Angelica Ellis is a multidisciplinary artist who specialises in fashion design and hand embroidery. Within Ellis' current methods she collects and transforms materials into embellishment for embroidery. For my MA I started to make bio sequins and other biomaterials in order to find new ways to sustainably embroider fabrics and find new materials for textiles. Ellis practices resourcefulness by creating from items that are around her. She practices slow fashion, small and handmade and wants to be a part of a growing movement designers using creativity as a vehicle for slowing down the excesses of today's fashion industry, the concepts for Ellis' work are always narrative driven. Identity and communities often inspire her within her processes.
When I began my journey at the RCA, my focus was on exploring aesthetics and beauty in design for people with disabilities. I was deeply concerned about the lack of consideration given to aesthetics in items or clothing designed for this community, as they often prioritize functionality over aesthetics.

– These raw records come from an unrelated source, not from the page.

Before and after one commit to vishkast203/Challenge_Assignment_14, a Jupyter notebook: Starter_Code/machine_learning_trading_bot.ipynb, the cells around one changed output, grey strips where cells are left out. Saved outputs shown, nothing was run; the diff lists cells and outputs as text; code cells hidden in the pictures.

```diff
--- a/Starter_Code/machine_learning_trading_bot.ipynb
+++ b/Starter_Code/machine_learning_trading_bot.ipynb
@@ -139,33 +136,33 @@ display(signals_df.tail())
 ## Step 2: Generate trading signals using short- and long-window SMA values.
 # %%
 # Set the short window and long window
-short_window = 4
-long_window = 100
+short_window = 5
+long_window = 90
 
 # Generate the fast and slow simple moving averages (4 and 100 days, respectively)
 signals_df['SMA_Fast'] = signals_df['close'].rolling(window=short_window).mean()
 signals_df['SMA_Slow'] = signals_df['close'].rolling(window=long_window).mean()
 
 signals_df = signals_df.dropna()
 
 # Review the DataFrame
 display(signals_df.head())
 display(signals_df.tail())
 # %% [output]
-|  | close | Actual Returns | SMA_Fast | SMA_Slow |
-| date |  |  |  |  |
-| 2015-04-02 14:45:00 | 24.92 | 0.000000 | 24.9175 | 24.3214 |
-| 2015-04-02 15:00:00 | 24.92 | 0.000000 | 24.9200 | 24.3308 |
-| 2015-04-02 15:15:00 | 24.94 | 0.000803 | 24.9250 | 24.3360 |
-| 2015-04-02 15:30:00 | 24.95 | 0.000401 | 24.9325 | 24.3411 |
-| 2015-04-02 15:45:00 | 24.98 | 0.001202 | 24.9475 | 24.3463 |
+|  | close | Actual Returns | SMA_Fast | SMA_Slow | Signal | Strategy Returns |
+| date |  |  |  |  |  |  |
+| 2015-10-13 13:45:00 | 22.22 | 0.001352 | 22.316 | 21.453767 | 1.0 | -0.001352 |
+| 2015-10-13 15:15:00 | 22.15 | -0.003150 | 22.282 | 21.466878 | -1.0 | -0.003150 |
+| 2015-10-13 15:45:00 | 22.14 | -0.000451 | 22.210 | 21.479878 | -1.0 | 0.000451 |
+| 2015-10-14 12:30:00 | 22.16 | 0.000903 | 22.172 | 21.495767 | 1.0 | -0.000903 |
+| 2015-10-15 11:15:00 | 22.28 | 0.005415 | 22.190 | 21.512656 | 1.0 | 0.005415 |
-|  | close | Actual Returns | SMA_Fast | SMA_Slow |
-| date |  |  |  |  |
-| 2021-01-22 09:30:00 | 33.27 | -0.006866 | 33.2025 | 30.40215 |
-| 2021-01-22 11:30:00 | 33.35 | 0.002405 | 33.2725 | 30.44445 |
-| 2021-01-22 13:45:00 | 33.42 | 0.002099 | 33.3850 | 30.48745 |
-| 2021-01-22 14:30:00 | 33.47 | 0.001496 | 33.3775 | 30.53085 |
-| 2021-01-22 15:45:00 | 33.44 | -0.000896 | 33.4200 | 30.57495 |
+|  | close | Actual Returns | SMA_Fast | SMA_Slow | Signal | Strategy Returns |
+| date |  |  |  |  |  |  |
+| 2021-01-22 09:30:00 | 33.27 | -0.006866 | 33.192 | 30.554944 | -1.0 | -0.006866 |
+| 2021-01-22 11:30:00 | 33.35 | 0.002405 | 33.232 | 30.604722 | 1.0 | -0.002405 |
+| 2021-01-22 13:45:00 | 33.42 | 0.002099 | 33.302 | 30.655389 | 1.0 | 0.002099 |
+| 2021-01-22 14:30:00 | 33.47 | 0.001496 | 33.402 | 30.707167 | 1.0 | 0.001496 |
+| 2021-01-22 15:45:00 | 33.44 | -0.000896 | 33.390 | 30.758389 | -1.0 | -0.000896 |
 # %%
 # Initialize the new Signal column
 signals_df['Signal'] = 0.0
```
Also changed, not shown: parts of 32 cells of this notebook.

I found myself questioning the significance of beauty for individuals like myself who have disabilities or chronic conditions. During my dissertation research, I discovered an answer that resonated with my own experiences: beauty offers a respite from the mundane.
In fact, aesthetics play a vital role in preserving mental health. People with disabilities already face numerous challenges, and no one needs a break from the ordinary more than they do. Drawing upon my expertise in working with couture embroidery ateliers, I sought to harness the beauty and aesthetics of embroidery and integrate them into designs and narratives for people with disabilities.
My collection, "Framing Fragility," involves collaborating with women participants who have disabilities and designing around their bodies. Each participant actively contributes to my design process, wherein we create a wearable embroidery frame to document the sensations of pain in their bodies. I ask them, "How does it feel to be in your body?" Based on their responses, I create beautiful embroidery that visualizes their unique experiences, which I refer to as "textural stories." My aim is to provide people with disabilities with an enjoyable and interactive experience of connecting with their bodies by showcasing my embroidery interpretations of their experiences. Additionally, my process includes creating wire 3D drawings that specifically depict the areas affected most by their disabilities.